▸ **What is needed**
Pick out and copy every line below that has the word "from".

※

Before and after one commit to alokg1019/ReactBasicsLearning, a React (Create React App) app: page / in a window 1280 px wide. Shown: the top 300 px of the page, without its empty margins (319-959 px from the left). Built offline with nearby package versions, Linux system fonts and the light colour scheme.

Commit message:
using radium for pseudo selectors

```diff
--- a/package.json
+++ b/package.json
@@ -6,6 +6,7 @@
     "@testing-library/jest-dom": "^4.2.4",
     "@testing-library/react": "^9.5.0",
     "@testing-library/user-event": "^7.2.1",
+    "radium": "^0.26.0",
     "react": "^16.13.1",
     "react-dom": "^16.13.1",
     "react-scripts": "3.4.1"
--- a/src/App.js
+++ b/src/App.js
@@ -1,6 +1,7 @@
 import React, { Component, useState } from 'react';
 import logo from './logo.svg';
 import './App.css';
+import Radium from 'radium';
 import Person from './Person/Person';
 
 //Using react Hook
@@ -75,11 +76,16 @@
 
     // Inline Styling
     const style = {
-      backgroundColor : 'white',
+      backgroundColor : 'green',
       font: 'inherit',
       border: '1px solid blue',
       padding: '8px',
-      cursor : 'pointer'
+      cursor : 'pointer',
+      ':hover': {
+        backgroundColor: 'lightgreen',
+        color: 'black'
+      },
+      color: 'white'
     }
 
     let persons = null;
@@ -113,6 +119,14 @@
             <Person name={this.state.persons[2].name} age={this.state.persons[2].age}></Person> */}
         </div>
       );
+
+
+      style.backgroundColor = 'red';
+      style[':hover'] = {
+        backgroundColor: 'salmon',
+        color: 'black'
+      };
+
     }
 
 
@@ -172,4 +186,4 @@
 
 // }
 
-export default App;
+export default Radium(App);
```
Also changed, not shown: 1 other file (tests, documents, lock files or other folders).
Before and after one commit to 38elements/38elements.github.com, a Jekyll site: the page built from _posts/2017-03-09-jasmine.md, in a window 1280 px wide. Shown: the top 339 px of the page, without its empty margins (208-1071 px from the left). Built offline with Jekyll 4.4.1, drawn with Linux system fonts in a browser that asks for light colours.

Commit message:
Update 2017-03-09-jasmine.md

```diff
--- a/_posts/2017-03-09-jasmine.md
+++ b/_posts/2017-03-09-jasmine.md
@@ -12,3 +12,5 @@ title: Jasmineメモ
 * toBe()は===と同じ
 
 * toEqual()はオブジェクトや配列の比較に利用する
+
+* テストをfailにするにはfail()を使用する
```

※

▸ **Completed exercise**
Before and after one commit to alokg1019/ReactBasicsLearning, a React (Create React App) app: page / in a window 1280 px wide. Shown: the top 300 px of the page, without its empty margins (319-959 px from the left). Built offline with nearby package versions, Linux system fonts and the light colour scheme.
 import React, { Component, useState } from 'react';
 import logo from './logo.svg';
+import Radium from 'radium';
 import Person from './Person/Person';
Before and after one commit to 38elements/38elements.github.com, a Jekyll site: the page built from _posts/2017-03-09-jasmine.md, in a window 1280 px wide. Shown: the top 339 px of the page, without its empty margins (208-1071 px from the left). Built offline with Jekyll 4.4.1, drawn with Linux system fonts in a browser that asks for light colours.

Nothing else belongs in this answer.